[User interface change data]
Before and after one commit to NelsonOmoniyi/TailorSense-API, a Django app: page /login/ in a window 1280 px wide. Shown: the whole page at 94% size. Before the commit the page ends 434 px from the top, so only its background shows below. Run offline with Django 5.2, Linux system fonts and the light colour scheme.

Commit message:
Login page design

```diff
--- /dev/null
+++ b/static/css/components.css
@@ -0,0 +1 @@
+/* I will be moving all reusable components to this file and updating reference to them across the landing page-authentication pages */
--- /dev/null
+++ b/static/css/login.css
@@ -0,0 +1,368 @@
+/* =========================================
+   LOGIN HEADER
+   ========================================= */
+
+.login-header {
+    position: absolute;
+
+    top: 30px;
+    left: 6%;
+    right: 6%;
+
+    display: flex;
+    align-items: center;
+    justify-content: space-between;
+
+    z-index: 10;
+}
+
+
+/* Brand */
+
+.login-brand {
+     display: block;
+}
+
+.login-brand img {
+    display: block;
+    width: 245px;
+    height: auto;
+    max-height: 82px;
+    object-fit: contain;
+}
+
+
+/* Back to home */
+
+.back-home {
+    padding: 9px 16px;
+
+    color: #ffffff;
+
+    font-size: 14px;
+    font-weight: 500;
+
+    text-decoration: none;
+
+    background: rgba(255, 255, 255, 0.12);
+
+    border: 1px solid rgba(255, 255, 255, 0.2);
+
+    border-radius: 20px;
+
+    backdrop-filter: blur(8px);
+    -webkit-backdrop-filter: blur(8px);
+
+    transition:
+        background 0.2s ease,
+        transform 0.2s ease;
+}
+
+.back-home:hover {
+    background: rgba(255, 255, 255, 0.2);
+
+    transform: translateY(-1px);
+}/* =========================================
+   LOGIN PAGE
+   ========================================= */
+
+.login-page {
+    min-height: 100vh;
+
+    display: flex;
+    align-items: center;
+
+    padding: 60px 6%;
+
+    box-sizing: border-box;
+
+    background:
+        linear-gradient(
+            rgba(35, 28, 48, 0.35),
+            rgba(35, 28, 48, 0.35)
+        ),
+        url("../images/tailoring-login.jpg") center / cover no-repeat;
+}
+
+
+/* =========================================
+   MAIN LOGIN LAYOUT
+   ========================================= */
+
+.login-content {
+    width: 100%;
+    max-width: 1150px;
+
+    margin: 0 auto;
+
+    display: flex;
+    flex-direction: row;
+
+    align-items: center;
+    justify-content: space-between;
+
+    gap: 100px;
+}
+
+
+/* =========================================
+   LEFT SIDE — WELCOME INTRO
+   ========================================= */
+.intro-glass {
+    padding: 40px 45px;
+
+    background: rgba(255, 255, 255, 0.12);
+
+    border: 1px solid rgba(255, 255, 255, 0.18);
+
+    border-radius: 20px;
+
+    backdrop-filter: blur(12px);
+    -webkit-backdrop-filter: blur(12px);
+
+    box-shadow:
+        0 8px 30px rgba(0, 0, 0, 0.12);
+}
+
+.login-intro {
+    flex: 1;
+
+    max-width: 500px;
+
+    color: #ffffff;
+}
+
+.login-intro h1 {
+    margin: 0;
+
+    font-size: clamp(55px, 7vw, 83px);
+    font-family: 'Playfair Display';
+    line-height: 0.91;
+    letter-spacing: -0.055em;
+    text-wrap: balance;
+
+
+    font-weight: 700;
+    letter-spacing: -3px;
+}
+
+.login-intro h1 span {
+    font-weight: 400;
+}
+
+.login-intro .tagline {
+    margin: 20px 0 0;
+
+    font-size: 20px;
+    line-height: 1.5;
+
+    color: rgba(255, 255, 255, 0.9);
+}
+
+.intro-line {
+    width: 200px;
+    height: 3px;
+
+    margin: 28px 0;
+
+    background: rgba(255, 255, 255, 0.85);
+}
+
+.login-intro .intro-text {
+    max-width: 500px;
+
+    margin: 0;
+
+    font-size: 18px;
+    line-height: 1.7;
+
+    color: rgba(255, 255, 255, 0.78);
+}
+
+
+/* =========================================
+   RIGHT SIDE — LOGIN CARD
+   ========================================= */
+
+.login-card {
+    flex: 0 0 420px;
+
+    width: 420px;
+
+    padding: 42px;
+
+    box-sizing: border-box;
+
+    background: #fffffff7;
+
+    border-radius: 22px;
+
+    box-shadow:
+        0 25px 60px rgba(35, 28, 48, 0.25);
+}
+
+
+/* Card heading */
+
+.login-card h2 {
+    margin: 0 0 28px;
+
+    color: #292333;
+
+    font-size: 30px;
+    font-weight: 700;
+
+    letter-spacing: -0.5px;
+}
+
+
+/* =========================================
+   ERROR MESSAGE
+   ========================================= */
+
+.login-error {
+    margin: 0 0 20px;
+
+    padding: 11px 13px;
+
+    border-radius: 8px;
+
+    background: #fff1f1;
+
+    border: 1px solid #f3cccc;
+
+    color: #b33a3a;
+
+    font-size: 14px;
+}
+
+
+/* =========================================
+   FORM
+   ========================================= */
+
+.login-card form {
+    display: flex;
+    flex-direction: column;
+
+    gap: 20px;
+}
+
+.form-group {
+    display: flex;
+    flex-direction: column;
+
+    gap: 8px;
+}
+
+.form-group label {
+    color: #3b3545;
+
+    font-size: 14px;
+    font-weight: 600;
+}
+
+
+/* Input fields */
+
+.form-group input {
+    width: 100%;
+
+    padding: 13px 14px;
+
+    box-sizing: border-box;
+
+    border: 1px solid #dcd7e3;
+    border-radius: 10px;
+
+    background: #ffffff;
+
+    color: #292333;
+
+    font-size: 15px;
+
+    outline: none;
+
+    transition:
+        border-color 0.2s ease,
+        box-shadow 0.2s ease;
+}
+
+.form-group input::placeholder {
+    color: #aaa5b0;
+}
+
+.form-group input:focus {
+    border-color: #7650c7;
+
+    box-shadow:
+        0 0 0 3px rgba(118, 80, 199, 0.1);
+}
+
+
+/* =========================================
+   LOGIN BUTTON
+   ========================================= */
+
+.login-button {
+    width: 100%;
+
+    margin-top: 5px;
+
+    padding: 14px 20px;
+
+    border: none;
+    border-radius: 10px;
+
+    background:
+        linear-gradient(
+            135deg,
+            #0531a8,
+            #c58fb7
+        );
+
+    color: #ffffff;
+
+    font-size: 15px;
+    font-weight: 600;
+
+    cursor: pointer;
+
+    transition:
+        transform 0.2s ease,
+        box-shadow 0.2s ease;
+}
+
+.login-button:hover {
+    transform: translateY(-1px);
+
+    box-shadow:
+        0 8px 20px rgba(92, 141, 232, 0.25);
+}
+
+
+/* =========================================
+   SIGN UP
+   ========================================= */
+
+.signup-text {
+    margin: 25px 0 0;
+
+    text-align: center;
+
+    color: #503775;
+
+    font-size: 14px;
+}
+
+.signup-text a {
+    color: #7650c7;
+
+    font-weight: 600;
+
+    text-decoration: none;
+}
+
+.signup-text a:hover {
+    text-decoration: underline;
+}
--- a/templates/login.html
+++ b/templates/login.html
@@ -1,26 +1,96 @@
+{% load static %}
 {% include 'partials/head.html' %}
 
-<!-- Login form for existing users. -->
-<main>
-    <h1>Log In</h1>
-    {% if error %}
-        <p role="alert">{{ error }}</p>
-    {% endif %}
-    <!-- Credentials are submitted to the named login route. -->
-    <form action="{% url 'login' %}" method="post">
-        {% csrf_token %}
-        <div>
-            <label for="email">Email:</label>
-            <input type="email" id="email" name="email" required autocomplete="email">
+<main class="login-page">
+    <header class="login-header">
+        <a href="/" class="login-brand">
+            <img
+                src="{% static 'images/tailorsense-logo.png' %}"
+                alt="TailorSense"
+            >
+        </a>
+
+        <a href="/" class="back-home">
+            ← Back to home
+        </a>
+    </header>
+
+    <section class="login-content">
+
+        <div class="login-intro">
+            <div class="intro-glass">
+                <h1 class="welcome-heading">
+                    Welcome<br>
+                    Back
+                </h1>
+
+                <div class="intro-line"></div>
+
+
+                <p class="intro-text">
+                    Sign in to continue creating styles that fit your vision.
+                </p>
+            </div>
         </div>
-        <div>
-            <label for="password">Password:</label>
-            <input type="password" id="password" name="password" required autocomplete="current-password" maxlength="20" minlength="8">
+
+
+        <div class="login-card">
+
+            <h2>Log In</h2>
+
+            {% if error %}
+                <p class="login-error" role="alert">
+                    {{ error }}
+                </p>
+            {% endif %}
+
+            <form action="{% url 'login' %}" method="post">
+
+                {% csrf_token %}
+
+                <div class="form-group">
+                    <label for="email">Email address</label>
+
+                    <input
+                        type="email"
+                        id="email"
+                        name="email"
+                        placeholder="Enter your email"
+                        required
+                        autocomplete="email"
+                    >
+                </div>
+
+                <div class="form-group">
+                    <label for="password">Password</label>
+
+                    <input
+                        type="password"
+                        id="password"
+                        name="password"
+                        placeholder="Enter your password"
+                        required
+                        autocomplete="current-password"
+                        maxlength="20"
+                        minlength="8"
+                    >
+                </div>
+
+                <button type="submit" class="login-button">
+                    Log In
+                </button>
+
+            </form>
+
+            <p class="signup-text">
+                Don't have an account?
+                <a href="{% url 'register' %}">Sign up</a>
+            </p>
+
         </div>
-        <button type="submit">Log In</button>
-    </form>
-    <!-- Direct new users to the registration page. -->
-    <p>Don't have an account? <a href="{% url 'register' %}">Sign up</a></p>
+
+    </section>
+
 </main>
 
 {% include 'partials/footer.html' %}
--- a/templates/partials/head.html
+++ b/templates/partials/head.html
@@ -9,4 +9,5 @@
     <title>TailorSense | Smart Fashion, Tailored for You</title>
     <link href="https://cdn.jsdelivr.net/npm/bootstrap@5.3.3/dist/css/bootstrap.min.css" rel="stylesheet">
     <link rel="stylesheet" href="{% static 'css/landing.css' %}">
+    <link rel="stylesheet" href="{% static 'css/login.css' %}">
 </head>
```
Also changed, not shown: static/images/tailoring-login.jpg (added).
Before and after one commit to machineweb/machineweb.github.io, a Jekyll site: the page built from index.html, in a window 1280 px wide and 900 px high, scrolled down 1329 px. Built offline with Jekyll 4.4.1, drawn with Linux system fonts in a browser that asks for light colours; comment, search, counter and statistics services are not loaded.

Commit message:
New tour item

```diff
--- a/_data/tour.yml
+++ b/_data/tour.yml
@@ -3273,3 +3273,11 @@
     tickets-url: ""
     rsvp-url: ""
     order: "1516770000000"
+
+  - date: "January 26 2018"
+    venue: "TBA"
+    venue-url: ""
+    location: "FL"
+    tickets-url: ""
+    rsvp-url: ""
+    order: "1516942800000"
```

_WHAT TO DO_:
Within the data above, filter for lines containing the word "ease" and copy each one.

_RESPONSE BOX_:
+        background 0.2s ease,
+        transform 0.2s ease;
+        border-color 0.2s ease,
+        box-shadow 0.2s ease;
+        transform 0.2s ease,
+        box-shadow 0.2s ease;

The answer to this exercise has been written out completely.